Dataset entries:
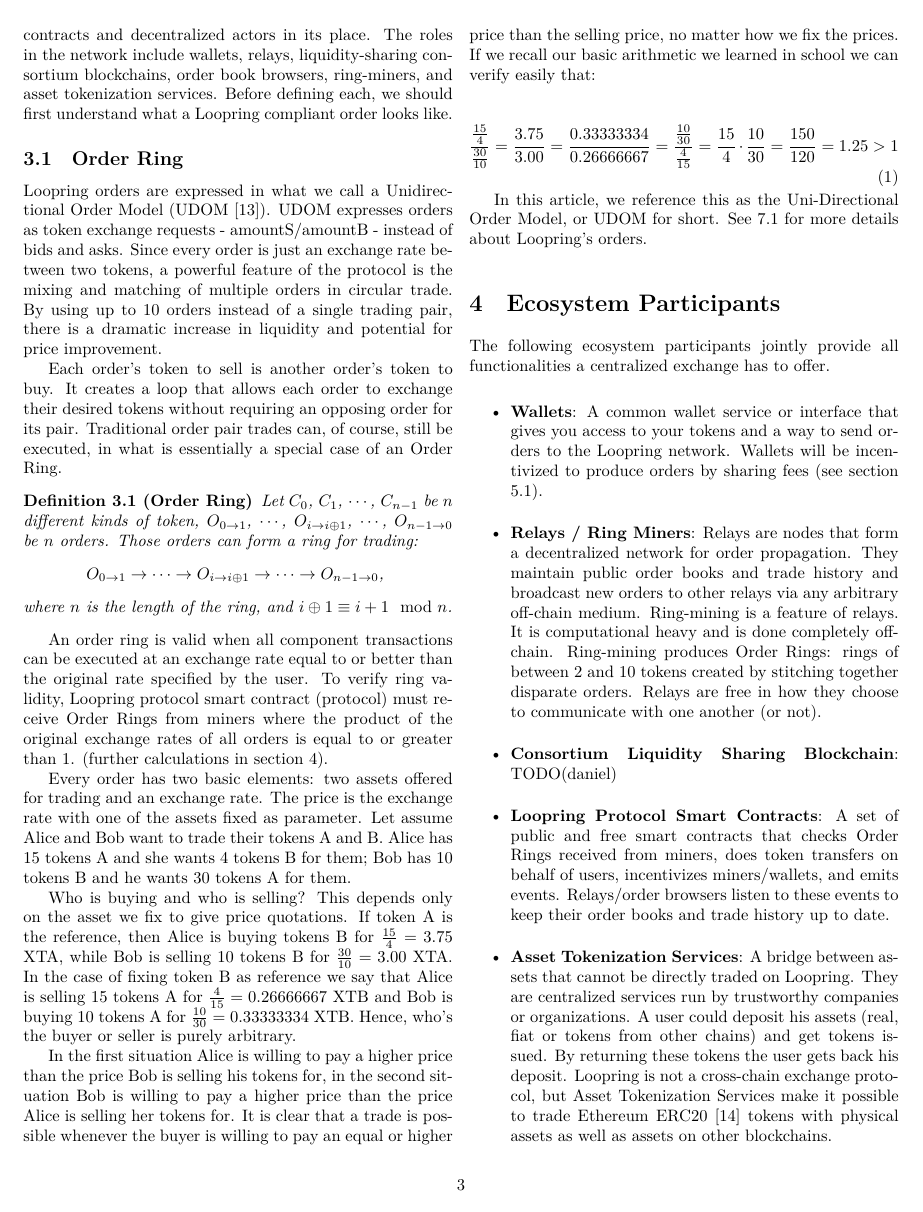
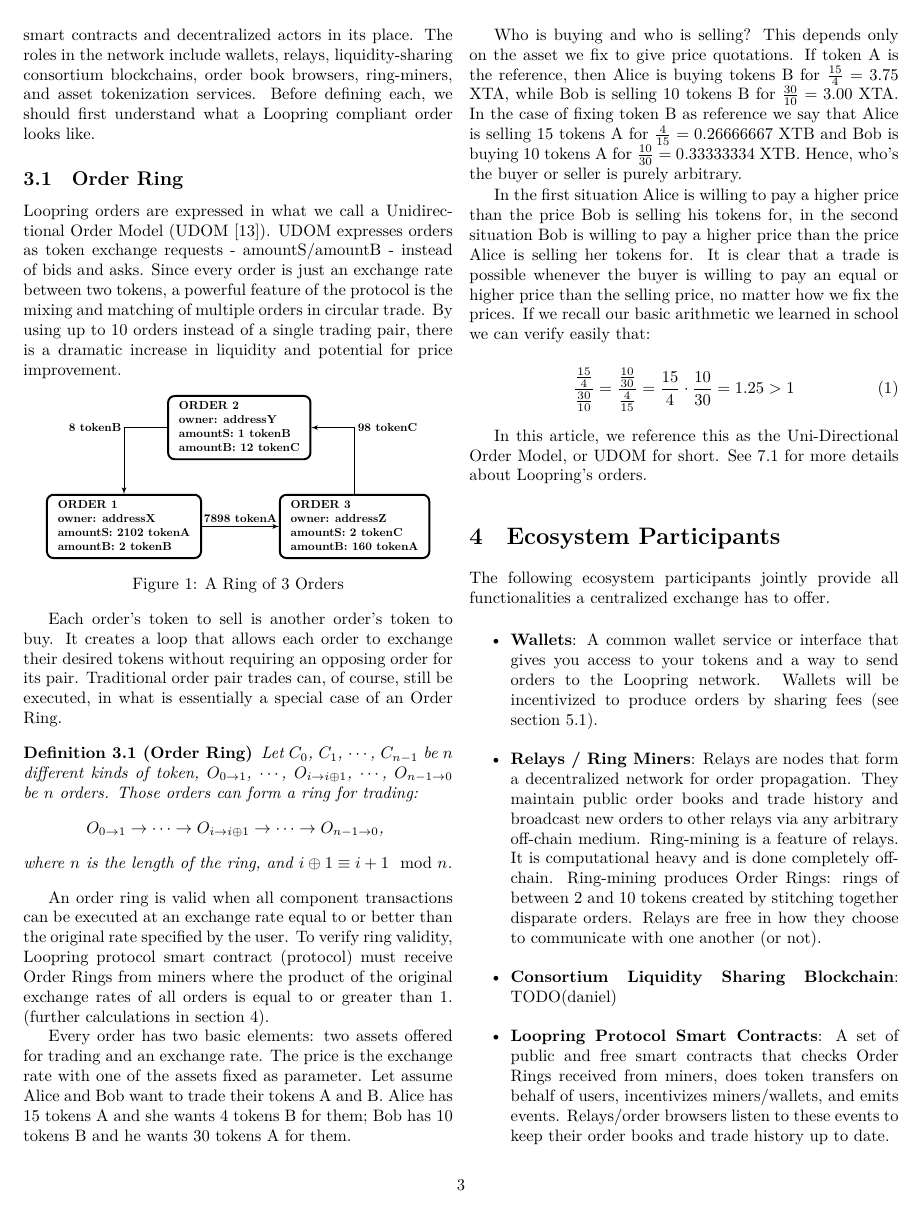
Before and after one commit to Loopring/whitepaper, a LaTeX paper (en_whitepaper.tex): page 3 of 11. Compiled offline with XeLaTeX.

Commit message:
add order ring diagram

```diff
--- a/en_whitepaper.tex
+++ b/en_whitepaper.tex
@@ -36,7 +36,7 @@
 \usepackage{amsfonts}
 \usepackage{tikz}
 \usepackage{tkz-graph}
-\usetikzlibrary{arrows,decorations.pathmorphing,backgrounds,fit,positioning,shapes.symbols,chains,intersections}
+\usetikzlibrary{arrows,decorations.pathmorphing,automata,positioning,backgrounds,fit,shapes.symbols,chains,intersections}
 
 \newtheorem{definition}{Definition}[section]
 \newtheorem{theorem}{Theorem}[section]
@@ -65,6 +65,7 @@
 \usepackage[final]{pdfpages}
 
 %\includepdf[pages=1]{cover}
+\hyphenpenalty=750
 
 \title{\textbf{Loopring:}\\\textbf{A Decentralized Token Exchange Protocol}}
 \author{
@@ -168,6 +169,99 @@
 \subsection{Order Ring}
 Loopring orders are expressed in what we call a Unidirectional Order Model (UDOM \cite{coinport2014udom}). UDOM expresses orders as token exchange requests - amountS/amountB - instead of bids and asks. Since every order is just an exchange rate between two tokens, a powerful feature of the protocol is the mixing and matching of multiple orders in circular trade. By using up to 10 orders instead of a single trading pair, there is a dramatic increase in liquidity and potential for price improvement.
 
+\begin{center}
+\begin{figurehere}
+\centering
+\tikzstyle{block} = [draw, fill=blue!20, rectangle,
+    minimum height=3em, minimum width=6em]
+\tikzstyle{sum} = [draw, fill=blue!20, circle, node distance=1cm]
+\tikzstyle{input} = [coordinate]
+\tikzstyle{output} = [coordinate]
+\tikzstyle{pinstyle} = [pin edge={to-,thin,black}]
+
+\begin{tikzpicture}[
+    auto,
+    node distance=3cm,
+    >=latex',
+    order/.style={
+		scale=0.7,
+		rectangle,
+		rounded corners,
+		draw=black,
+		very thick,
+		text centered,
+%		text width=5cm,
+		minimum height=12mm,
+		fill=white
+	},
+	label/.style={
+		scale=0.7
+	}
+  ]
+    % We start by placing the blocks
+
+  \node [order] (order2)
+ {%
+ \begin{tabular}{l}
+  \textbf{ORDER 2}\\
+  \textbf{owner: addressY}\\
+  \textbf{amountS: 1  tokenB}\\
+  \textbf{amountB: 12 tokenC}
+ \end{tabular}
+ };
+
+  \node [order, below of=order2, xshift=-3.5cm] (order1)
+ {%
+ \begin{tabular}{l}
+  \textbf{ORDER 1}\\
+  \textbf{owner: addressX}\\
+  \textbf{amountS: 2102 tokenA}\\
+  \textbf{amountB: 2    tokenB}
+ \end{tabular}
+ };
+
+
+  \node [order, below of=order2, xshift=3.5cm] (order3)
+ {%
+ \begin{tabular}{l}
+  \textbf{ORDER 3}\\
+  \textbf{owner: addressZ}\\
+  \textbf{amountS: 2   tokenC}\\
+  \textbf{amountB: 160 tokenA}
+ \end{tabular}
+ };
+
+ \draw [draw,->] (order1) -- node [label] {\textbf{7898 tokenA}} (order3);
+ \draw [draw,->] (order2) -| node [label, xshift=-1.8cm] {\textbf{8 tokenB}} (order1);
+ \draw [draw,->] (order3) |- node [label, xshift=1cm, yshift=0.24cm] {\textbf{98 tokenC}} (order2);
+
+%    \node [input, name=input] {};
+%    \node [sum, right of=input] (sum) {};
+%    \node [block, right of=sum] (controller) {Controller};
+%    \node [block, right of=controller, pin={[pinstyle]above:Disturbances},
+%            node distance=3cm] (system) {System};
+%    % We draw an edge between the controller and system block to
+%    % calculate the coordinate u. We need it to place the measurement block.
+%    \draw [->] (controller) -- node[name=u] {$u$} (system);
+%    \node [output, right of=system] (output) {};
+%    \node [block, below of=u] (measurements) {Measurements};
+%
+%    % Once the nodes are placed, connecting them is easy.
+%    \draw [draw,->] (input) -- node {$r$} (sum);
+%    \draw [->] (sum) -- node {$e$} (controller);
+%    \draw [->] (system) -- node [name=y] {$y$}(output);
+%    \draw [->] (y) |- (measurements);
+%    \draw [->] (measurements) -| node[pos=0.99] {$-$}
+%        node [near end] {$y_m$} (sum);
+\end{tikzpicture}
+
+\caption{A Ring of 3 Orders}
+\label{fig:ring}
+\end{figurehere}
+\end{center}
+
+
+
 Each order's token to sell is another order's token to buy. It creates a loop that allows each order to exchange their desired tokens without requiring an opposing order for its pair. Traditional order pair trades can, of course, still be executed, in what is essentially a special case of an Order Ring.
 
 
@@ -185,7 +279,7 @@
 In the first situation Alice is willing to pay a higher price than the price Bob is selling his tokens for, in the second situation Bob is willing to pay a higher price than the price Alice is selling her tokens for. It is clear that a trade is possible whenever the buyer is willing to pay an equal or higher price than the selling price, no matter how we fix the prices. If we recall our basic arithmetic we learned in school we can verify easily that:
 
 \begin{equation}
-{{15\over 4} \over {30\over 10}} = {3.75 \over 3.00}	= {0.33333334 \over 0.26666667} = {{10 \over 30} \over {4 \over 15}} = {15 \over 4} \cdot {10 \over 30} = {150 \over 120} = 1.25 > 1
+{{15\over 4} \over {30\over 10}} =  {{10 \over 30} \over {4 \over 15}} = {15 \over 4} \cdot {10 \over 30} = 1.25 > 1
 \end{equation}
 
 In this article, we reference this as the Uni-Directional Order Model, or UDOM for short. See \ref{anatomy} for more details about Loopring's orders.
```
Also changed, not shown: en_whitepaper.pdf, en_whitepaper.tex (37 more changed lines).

DIRECTIONS FOR THIS TASK: From the first line to the last, give the data again exactly, but without pictures.

FINISHED TASK:
Before and after one commit to Loopring/whitepaper, a LaTeX paper (en_whitepaper.tex): page 3 of 11. Compiled offline with XeLaTeX.

Commit message:
add order ring diagram

```diff
--- a/en_whitepaper.tex
+++ b/en_whitepaper.tex
@@ -36,7 +36,7 @@
 \usepackage{amsfonts}
 \usepackage{tikz}
 \usepackage{tkz-graph}
-\usetikzlibrary{arrows,decorations.pathmorphing,backgrounds,fit,positioning,shapes.symbols,chains,intersections}
+\usetikzlibrary{arrows,decorations.pathmorphing,automata,positioning,backgrounds,fit,shapes.symbols,chains,intersections}
 
 \newtheorem{definition}{Definition}[section]
 \newtheorem{theorem}{Theorem}[section]
@@ -65,6 +65,7 @@
 \usepackage[final]{pdfpages}
 
 %\includepdf[pages=1]{cover}
+\hyphenpenalty=750
 
 \title{\textbf{Loopring:}\\\textbf{A Decentralized Token Exchange Protocol}}
 \author{
@@ -168,6 +169,99 @@
 \subsection{Order Ring}
 Loopring orders are expressed in what we call a Unidirectional Order Model (UDOM \cite{coinport2014udom}). UDOM expresses orders as token exchange requests - amountS/amountB - instead of bids and asks. Since every order is just an exchange rate between two tokens, a powerful feature of the protocol is the mixing and matching of multiple orders in circular trade. By using up to 10 orders instead of a single trading pair, there is a dramatic increase in liquidity and potential for price improvement.
 
+\begin{center}
+\begin{figurehere}
+\centering
+\tikzstyle{block} = [draw, fill=blue!20, rectangle,
+    minimum height=3em, minimum width=6em]
+\tikzstyle{sum} = [draw, fill=blue!20, circle, node distance=1cm]
+\tikzstyle{input} = [coordinate]
+\tikzstyle{output} = [coordinate]
+\tikzstyle{pinstyle} = [pin edge={to-,thin,black}]
+
+\begin{tikzpicture}[
+    auto,
+    node distance=3cm,
+    >=latex',
+    order/.style={
+		scale=0.7,
+		rectangle,
+		rounded corners,
+		draw=black,
+		very thick,
+		text centered,
+%		text width=5cm,
+		minimum height=12mm,
+		fill=white
+	},
+	label/.style={
+		scale=0.7
+	}
+  ]
+    % We start by placing the blocks
+
+  \node [order] (order2)
+ {%
+ \begin{tabular}{l}
+  \textbf{ORDER 2}\\
+  \textbf{owner: addressY}\\
+  \textbf{amountS: 1  tokenB}\\
+  \textbf{amountB: 12 tokenC}
+ \end{tabular}
+ };
+
+  \node [order, below of=order2, xshift=-3.5cm] (order1)
+ {%
+ \begin{tabular}{l}
+  \textbf{ORDER 1}\\
+  \textbf{owner: addressX}\\
+  \textbf{amountS: 2102 tokenA}\\
+  \textbf{amountB: 2    tokenB}
+ \end{tabular}
+ };
+
+
+  \node [order, below of=order2, xshift=3.5cm] (order3)
+ {%
+ \begin{tabular}{l}
+  \textbf{ORDER 3}\\
+  \textbf{owner: addressZ}\\
+  \textbf{amountS: 2   tokenC}\\
+  \textbf{amountB: 160 tokenA}
+ \end{tabular}
+ };
+
+ \draw [draw,->] (order1) -- node [label] {\textbf{7898 tokenA}} (order3);
+ \draw [draw,->] (order2) -| node [label, xshift=-1.8cm] {\textbf{8 tokenB}} (order1);
+ \draw [draw,->] (order3) |- node [label, xshift=1cm, yshift=0.24cm] {\textbf{98 tokenC}} (order2);
+
+%    \node [input, name=input] {};
+%    \node [sum, right of=input] (sum) {};
+%    \node [block, right of=sum] (controller) {Controller};
+%    \node [block, right of=controller, pin={[pinstyle]above:Disturbances},
+%            node distance=3cm] (system) {System};
+%    % We draw an edge between the controller and system block to
+%    % calculate the coordinate u. We need it to place the measurement block.
+%    \draw [->] (controller) -- node[name=u] {$u$} (system);
+%    \node [output, right of=system] (output) {};
+%    \node [block, below of=u] (measurements) {Measurements};
+%
+%    % Once the nodes are placed, connecting them is easy.
+%    \draw [draw,->] (input) -- node {$r$} (sum);
+%    \draw [->] (sum) -- node {$e$} (controller);
+%    \draw [->] (system) -- node [name=y] {$y$}(output);
+%    \draw [->] (y) |- (measurements);
+%    \draw [->] (measurements) -| node[pos=0.99] {$-$}
+%        node [near end] {$y_m$} (sum);
+\end{tikzpicture}
+
+\caption{A Ring of 3 Orders}
+\label{fig:ring}
+\end{figurehere}
+\end{center}
+
+
+
 Each order's token to sell is another order's token to buy. It creates a loop that allows each order to exchange their desired tokens without requiring an opposing order for its pair. Traditional order pair trades can, of course, still be executed, in what is essentially a special case of an Order Ring.
 
 
@@ -185,7 +279,7 @@
 In the first situation Alice is willing to pay a higher price than the price Bob is selling his tokens for, in the second situation Bob is willing to pay a higher price than the price Alice is selling her tokens for. It is clear that a trade is possible whenever the buyer is willing to pay an equal or higher price than the selling price, no matter how we fix the prices. If we recall our basic arithmetic we learned in school we can verify easily that:
 
 \begin{equation}
-{{15\over 4} \over {30\over 10}} = {3.75 \over 3.00}	= {0.33333334 \over 0.26666667} = {{10 \over 30} \over {4 \over 15}} = {15 \over 4} \cdot {10 \over 30} = {150 \over 120} = 1.25 > 1
+{{15\over 4} \over {30\over 10}} =  {{10 \over 30} \over {4 \over 15}} = {15 \over 4} \cdot {10 \over 30} = 1.25 > 1
 \end{equation}
 
 In this article, we reference this as the Uni-Directional Order Model, or UDOM for short. See \ref{anatomy} for more details about Loopring's orders.
```
Also changed, not shown: en_whitepaper.pdf, en_whitepaper.tex (37 more changed lines).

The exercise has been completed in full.